New moves are under way in the North-east to help people at risk of suicide.
A major conference to discuss prevention was held in Inverurie this week organised by Aberdeenshire Choose Life, a multi-agency group led by the local council with partners from the health and voluntary sector.
Last year a total of 781 people took their own lives in Scotland, 32 of them in Aberdeenshire. Many more attempted suicide.
Choose Life is a national campaign and since its launch in 2002, Scotland’s suicide rate has decreased by 14%.
One of the main aims of the conference, which was held in Inverurie Town Hall on Tuesday (October 25), was to discuss ways of reducing the rate in the region next year.
A total of 13 organisations staffed information stands at the event including Childline, the Samaritans, Breathing Space and the Scottish Association for Mental Health (SAMH), alongside a number of local support groups. The event featured morning and afternoon sessions.
Linda Paterson, who is Aberdeenshire Choose Life co-ordinator, said: “It’s important that if you are worried someone you know might be having thoughts of suicide, you ask them about it. They are usually relieved that someone else has broached the subject.
“Fear of how others might react can often prevent people from talking about their suicidal feelings.
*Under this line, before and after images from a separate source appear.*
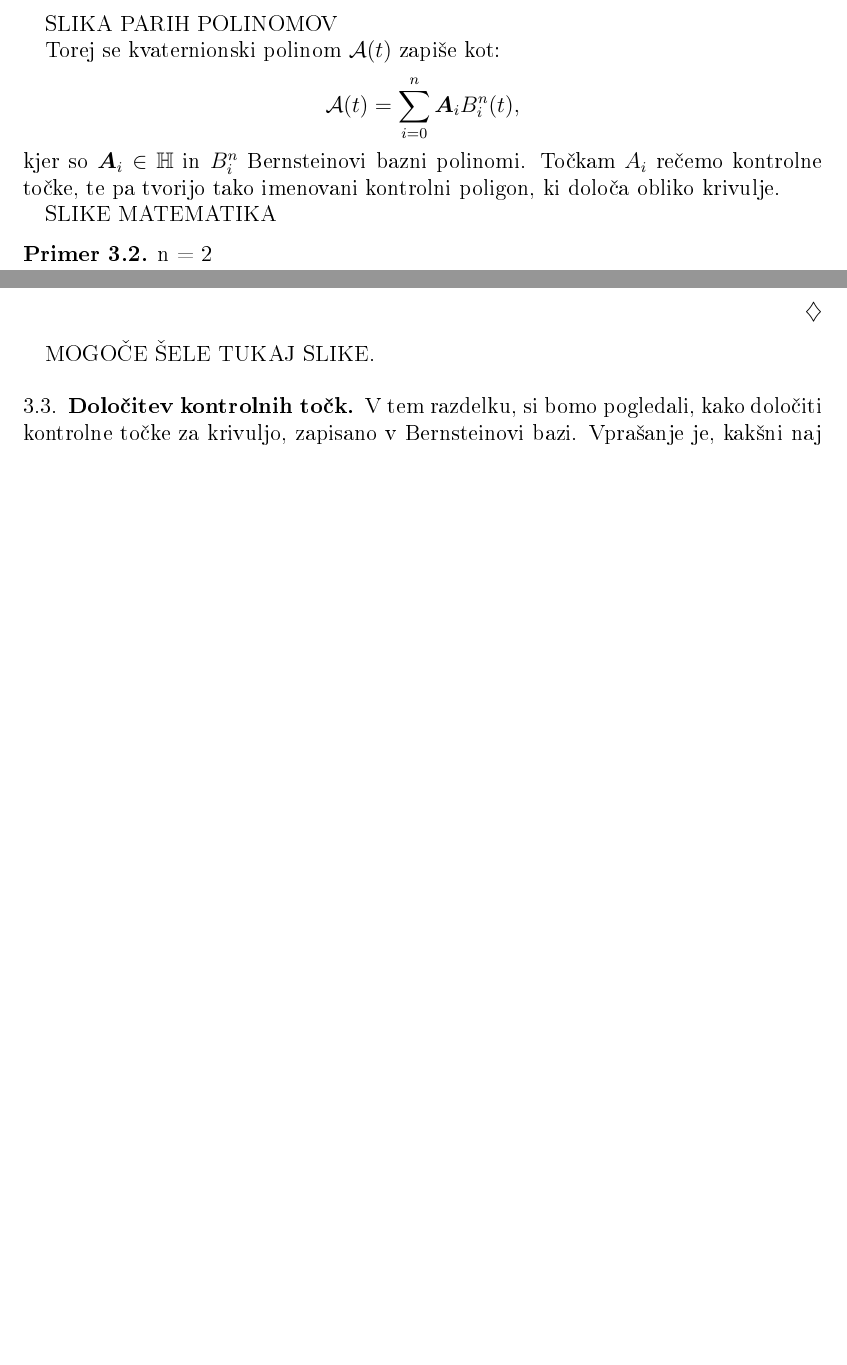
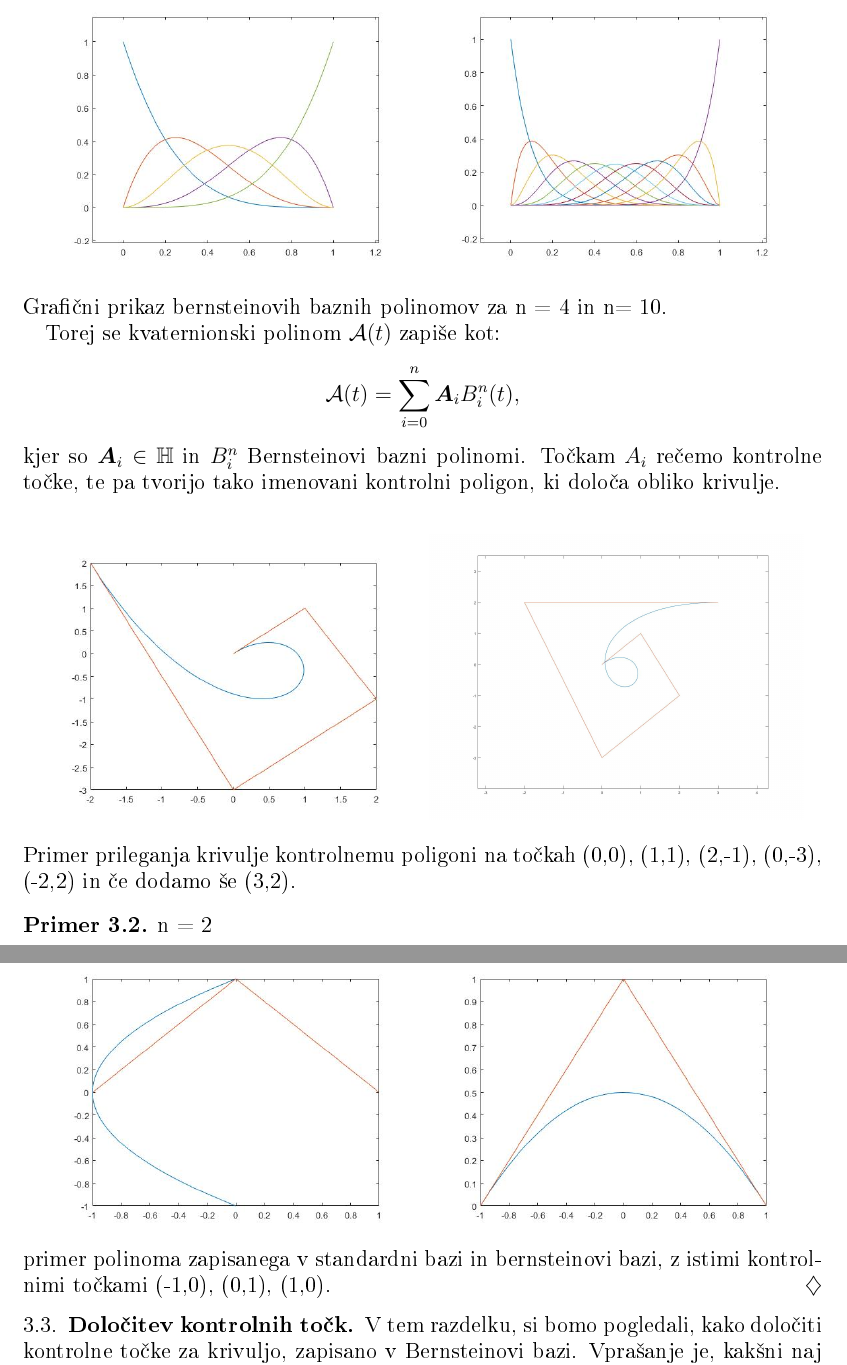
Before and after one commit to MarusaOrazem/Diploma, a LaTeX document (PredlogaDela.tex): two parts of pages 6 and 7 of 11 before the commit and two parts of pages 7 and 8 of 12 after it, joined at a grey line, cut at the place of the change, the shorter picture padded with empty space. The pictures show the PDF file PredlogaDela.pdf that the author committed with the source.

Commit message:
Add files via upload

```diff
--- a/PredlogaDela.tex
+++ b/PredlogaDela.tex
@@ -235,8 +240,14 @@ B_i^n(t) = \binom{n}{i} tî (1-t)^{n-i}, & i=0,1,\dots,n
 \end{array}
 \end{equation*}
 \end{definicija}
+\begin{equation*}
+\begin{array}{c c}
+\includegraphics[scale=0.35]{C:/Users/Acer/Desktop/diploma/Diploma/bernPolinom4.jpg} &
+\includegraphics[scale=0.35]{C:/Users/Acer/Desktop/diploma/Diploma/bernPolinom10.jpg}
+\end{array}
+\end{equation*}
+Grafični prikaz bernsteinovih baznih polinomov za n = 4 in n= 10.
 
-SLIKA PARIH POLINOMOV
 
 Torej se kvaternionski polinom $\A(t)$ zapiše kot:
 \begin{equation*}
@@ -244,7 +255,13 @@ Torej se kvaternionski polinom $\A(t)$ zapiše kot:
 \end{equation*}
 kjer so $\boldsymbol{A}_i \in \HH$ in $B_i^n$ Bernsteinovi bazni polinomi. Točkam $A_i$ rečemo kontrolne točke, te pa tvorijo tako imenovani kontrolni poligon, ki določa obliko krivulje.
 
-SLIKE MATEMATIKA
+\begin{equation*}
+\begin{array}{c c}
+\includegraphics[scale=0.35]{C:/Users/Acer/Desktop/diploma/Diploma/bernKrivulja1.jpg} &
+\includegraphics[scale=0.15]{C:/Users/Acer/Desktop/diploma/Diploma/bernKrivulja3.jpg}
+\end{array}
+\end{equation*}
+Primer prileganja krivulje kontrolnemu poligoni na točkah (0,0), (1,1), (2,-1), (0,-3), (-2,2) in če dodamo še (3,2).
 
 \begin{primer}
 n = 2
@@ -259,4 +276,11 @@ B_2^2(t) &= \binom{2}{2} t^2(1-t)^{2-2} = t^2\\
 \Longrightarrow \A(t) &= \boldsymbol{A}_0(1-t)^2 + \boldsymbol{A}_1 2t(1-t) + \boldsymbol{A}_2t^2
 \end{split}
 \end{equation*}
+\begin{equation*}
+\begin{array}{c c}
+\includegraphics[scale=0.35]{C:/Users/Acer/Desktop/diploma/Diploma/stand3.jpg} &
+\includegraphics[scale=0.35]{C:/Users/Acer/Desktop/diploma/Diploma/bern3.jpg}
+\end{array}
+\end{equation*}
+primer polinoma zapisanega v standardni bazi in bernsteinovi bazi, z istimi kontrolnimi točkami (-1,0), (0,1), (1,0).
 \end{primer}
```
Also changed, not shown: PredlogaDela.pdf, slike/BernKrivulja3.jpg (added), slike/bern3.jpg (added), slike/bernKrivulja2.jpg (added), slike/bernPolinom10.jpg (added), slike/bernPolinom4.jpg (added), slike/bernkrivulja1.jpg (added), slike/polarindi1.jpg (added), slike/polarindi2.jpg (added), slike/polarindi3.jpg (added), slike/polarindi4.jpg (added), slike/stand3.jpg (added), slike/standKrivulja1.jpg (added), slike/standKrivulja2.jpg (added), 3 more files, 4 other files.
Suicide can affect anyone and we need to be able to talk about it openly and honestly if we are going to tackle it effectively.
“Suicide continues to disproportionately affect people living in more deprived areas and young men – it is a complex issue and suicidal feelings can impact on anybody at any point in time.
“This is often due to a build up of problems and feelings of hopelessness that are so acute suicide is seen as the only way to escape the pain. I feel that we can all play a vital role by talking to each other openly and honestly.”
It is estimated two people a day in Scotland commit suicide and it is one of the leading causes of death among young people.
The co-ordinator said it was hoped the conference would help to raise awareness of the issue.
She stressed the importance of talking with potential victims as it could provide clarity about what was troubling them.
She added: “Starting a conversation is half the battle. You don’t need to have an answer to their problems – just be there for them, try to listen without judging and show that you care. These are the first steps in helping someone find a sense of hope – and potentially saving a life.”
Councillor Gurudoe Saluja, who is chairman of Aberdeenshire Council’s social work and housing committee, said he hoped that the conference would go some way towards raising awareness of the need to tackle the issue of suicide in the area.
He added: “The conference was well organised and we heard from speakers from all walks of life. It is important that young people know that help is available to them and I hope that message has come across.”
Anyone feeling suicidal, or who suspects that someone they know is considering suicide, can contact the Samaritans on 08457 90 90 90 (24 hours), or Breathing Space on 0800 83 85 87 (Monday to Thursday 6pm – 2am, Friday 6pm – Monday 6am).